There’s the usual fluffy pick-up you get with all dual-clutches from a standstill, but once on the move, the PDK changes like any other dualie – a seamless translation from one gear to the next.
The detail is broadly similar to the hardware we’ve got used to seeing in VW and Audi product; one clutch takes care of 1st, 3rd, 5th, 7th and reverse, while another smaller unit tackles 2nd, 4th and 6th. You think that sounds complicated? You should read the programming booklet – this gearbox is a technological monster that tries very hard to be a gearbox fetishist’s dream.
That programming directly affects the driving experience too.

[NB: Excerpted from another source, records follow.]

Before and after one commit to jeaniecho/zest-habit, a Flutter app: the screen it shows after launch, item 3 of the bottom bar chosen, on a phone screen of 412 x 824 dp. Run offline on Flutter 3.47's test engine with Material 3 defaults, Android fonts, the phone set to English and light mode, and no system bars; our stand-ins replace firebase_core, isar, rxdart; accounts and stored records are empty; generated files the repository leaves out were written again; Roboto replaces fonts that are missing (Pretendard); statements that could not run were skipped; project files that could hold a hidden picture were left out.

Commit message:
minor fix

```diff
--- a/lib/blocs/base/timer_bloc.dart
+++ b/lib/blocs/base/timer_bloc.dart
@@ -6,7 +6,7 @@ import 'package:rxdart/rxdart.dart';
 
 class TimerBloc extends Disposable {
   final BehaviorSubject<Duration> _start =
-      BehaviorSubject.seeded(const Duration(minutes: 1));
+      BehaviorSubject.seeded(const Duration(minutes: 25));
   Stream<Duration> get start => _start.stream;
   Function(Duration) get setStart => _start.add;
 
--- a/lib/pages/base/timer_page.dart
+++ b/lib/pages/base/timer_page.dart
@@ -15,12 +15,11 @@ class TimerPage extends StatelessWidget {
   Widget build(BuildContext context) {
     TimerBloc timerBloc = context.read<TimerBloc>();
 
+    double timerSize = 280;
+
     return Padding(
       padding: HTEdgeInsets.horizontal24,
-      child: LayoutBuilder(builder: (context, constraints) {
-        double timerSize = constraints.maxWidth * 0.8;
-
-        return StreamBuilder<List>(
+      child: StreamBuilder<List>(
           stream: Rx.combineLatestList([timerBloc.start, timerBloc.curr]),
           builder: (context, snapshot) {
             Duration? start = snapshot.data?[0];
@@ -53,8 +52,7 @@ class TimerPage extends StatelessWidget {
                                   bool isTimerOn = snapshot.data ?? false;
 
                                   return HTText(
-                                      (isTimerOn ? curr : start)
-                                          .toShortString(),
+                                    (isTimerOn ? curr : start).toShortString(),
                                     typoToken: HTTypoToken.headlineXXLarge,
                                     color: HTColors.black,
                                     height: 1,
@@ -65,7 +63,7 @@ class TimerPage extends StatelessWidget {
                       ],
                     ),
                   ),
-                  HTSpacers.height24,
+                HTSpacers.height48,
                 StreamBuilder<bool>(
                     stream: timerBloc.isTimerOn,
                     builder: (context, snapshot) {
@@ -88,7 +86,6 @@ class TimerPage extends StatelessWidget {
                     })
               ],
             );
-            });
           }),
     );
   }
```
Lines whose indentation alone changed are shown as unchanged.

One of the ways Porsche has increased fuel efficiency in the PDK-equipped cars is to programme the software in ‘D’ to always go for the highest possible gear in any given situation – hence you can find yourself tooling around town at remarkably slow speed in 5th gear at 1,500rpm.
Actually it just goes to show how flexible the engine really is, and how often any car would be more than capable of pulling higher gearing and unloading the engine – but it still makes you feel like you might stall when you look down and see a high number on the dash display and an unlikely low number on the speedo.
Of course, when you need to kick down, the PDK senses throttle position and can drop to second gear in roughly a third of a second, providing the kind of response you’d expect from a Porsche.